DATA:

-=-=-

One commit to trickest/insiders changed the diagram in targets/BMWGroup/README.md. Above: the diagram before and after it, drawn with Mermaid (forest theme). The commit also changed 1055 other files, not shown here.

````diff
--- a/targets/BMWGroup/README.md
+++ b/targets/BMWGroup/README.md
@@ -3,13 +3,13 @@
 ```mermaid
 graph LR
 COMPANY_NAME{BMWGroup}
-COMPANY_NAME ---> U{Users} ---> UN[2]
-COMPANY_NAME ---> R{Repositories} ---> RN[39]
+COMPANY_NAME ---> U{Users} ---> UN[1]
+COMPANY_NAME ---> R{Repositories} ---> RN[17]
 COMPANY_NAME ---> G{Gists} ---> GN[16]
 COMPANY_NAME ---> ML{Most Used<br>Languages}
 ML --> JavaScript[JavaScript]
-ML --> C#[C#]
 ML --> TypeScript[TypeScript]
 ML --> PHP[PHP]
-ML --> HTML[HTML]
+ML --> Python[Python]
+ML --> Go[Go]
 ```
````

-=-=-

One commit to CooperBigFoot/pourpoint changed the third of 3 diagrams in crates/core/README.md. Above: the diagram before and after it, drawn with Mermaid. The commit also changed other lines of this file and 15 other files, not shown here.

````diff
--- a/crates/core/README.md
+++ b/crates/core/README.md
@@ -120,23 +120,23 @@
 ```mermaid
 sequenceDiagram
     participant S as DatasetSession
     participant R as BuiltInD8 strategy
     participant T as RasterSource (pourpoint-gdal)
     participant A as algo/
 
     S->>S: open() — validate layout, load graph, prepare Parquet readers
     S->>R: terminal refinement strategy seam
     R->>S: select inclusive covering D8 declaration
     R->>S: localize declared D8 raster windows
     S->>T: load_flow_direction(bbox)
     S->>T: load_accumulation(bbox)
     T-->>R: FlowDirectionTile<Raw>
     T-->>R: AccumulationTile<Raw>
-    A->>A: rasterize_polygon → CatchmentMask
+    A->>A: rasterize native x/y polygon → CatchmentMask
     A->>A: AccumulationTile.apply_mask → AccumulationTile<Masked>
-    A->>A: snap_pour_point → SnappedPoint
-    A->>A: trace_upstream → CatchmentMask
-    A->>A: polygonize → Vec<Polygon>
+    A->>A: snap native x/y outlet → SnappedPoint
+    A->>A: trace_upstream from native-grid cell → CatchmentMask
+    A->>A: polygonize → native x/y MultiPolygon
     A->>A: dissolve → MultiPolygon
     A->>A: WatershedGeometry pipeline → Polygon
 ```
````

-=-=-

TO DO: Copy each line above containing the string "before".

RESPONSE AREA:
One commit to trickest/insiders changed the diagram in targets/BMWGroup/README.md. Above: the diagram before and after it, drawn with Mermaid (forest theme). The commit also changed 1055 other files, not shown here.
One commit to CooperBigFoot/pourpoint changed the third of 3 diagrams in crates/core/README.md. Above: the diagram before and after it, drawn with Mermaid. The commit also changed other lines of this file and 15 other files, not shown here.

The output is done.